Prompt>
Take the data that follows and return it exactly.

Provided material>
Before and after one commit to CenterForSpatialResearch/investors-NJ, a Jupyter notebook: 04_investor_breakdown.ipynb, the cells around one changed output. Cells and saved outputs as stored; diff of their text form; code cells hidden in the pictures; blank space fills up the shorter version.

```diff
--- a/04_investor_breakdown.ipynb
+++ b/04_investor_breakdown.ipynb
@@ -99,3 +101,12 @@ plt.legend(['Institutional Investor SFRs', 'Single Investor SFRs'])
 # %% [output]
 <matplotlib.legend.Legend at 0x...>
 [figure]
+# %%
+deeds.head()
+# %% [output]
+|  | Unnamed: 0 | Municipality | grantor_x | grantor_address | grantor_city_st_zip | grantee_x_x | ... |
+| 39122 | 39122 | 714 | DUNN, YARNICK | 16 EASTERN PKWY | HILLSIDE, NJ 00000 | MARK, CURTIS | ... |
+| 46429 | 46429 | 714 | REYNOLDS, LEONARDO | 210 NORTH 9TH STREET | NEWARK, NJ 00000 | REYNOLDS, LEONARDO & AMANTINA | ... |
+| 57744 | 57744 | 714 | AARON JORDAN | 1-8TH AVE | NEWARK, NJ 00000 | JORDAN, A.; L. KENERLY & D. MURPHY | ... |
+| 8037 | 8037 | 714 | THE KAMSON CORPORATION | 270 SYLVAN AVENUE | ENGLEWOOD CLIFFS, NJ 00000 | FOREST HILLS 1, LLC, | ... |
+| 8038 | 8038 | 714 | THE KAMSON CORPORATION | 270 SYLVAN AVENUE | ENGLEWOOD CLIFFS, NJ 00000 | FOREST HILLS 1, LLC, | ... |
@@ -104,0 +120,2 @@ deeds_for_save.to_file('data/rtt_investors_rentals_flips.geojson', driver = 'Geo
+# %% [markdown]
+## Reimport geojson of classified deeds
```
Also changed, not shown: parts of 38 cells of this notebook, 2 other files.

Completed exercise>
Before and after one commit to CenterForSpatialResearch/investors-NJ, a Jupyter notebook: 04_investor_breakdown.ipynb, the cells around one changed output. Cells and saved outputs as stored; diff of their text form; code cells hidden in the pictures; blank space fills up the shorter version.

```diff
--- a/04_investor_breakdown.ipynb
+++ b/04_investor_breakdown.ipynb
@@ -99,3 +101,12 @@ plt.legend(['Institutional Investor SFRs', 'Single Investor SFRs'])
 # %% [output]
 <matplotlib.legend.Legend at 0x...>
 [figure]
+# %%
+deeds.head()
+# %% [output]
+|  | Unnamed: 0 | Municipality | grantor_x | grantor_address | grantor_city_st_zip | grantee_x_x | ... |
+| 39122 | 39122 | 714 | DUNN, YARNICK | 16 EASTERN PKWY | HILLSIDE, NJ 00000 | MARK, CURTIS | ... |
+| 46429 | 46429 | 714 | REYNOLDS, LEONARDO | 210 NORTH 9TH STREET | NEWARK, NJ 00000 | REYNOLDS, LEONARDO & AMANTINA | ... |
+| 57744 | 57744 | 714 | AARON JORDAN | 1-8TH AVE | NEWARK, NJ 00000 | JORDAN, A.; L. KENERLY & D. MURPHY | ... |
+| 8037 | 8037 | 714 | THE KAMSON CORPORATION | 270 SYLVAN AVENUE | ENGLEWOOD CLIFFS, NJ 00000 | FOREST HILLS 1, LLC, | ... |
+| 8038 | 8038 | 714 | THE KAMSON CORPORATION | 270 SYLVAN AVENUE | ENGLEWOOD CLIFFS, NJ 00000 | FOREST HILLS 1, LLC, | ... |
@@ -104,0 +120,2 @@ deeds_for_save.to_file('data/rtt_investors_rentals_flips.geojson', driver = 'Geo
+# %% [markdown]
+## Reimport geojson of classified deeds
```
Also changed, not shown: parts of 38 cells of this notebook, 2 other files.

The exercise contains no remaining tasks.